Most controllers are expected to shape and execute strategic initiatives, an evolution of the finance role that mirrors that of the CFO. Yet, few companies clearly define a path for controllers to take on greater responsibility, according to a report by Deloitte.
Ninety-two percent of North American controllership professionals say the CFO and the business are requesting the controllership function to play a more active role in shaping and executing strategic priorities. And 88% are confident that their controllership function has the skills and capabilities, according to a survey by Deloitte.
How exactly that strategic contribution occurs is something controllers and chief accounting officers are uncertain about, as illustrated by a question about vision. Just 24% say that their company's controller or chief accounting officer has a clearly defined and communicated vision that sets the future direction of the function.

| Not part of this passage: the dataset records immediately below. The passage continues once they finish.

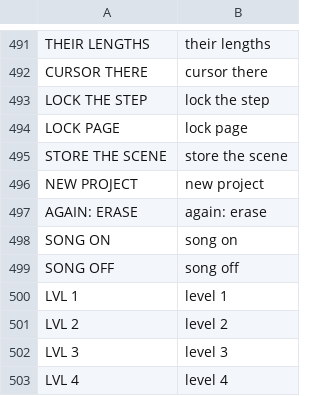
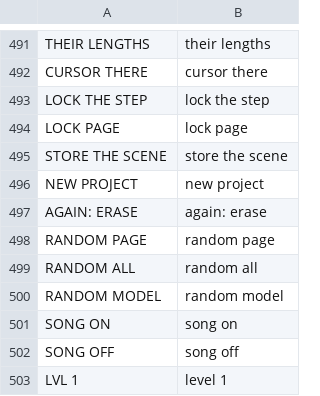
Before and after one commit to F0nski/quartz, a TSV file: app/words.tsv, drawn as a sheet; only a part is shown, gaps mark what is left out; the shorter side is filled out with more unchanged rows; the diff names each change by its address in the sheet, - before the commit and + after, or states it on an @@ line.

Commit message:
RANDOM: REC held + black key 6 draws the page's knobs, black key 8 another model

```diff
--- a/app/words.tsv
+++ b/app/words.tsv
+row 498: RANDOM PAGE | random page
+row 499: RANDOM ALL | random all
+row 500: RANDOM MODEL | random model
```
Also changed, not shown: 2 other files.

Controllers seem to have approval to take on a more strategic role, but not all of them are seizing that opportunity.
"In the majority of cases, they have the license to deliver more [strategic value]," said Anthony Waelter, CPA, national managing partner of Deloitte's controllership services. "But on the other side, they have to be prepared to deliver that value."
Nnamdi Etoh, CPA, the controller at Rock Springs Capital Management LP in Maryland, said that partnering with the business—for example, delivering data that can increase sales—creates far more for an organization than low-value, repeatable tasks that could be automated or outsourced. And while finance still must be a leader in compliance, Etoh said, supporting the business should be more of a focus than check-the-box activities.

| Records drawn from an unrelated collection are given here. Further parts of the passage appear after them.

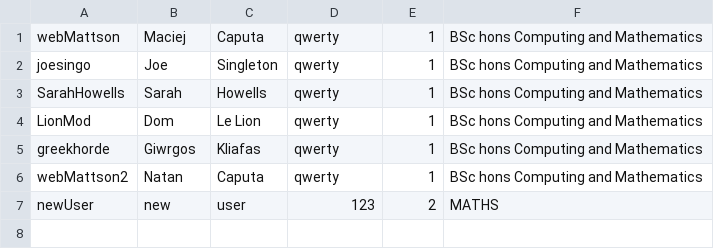
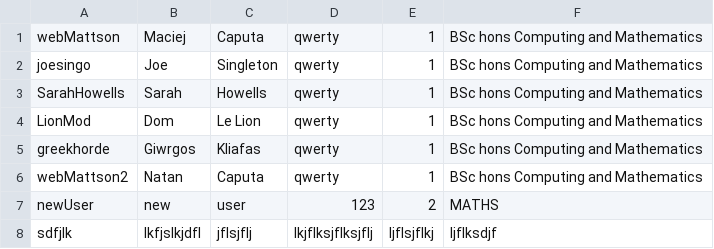
Before and after one commit to MaciejCaputa/CM1202, a CSV file: database/students.csv, drawn as a sheet.

```diff
--- a/database/students.csv
+++ b/database/students.csv
@@ -7 +7,2 @@ webMattson2,Natan,Caputa,qwerty,1,BSc hons Computing and Mathematics
 newUser,new,user,123,2,MATHS
+sdfjlk,lkfjslkjdfl,jflsjflj,lkjflksjflksjflj,ljflsjflkj,ljflksdjf
```
Also changed, not shown: 3 other files.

"Telling the CEO that the tax returns were filed on time once again is not going to get you a pat on the back," Etoh said.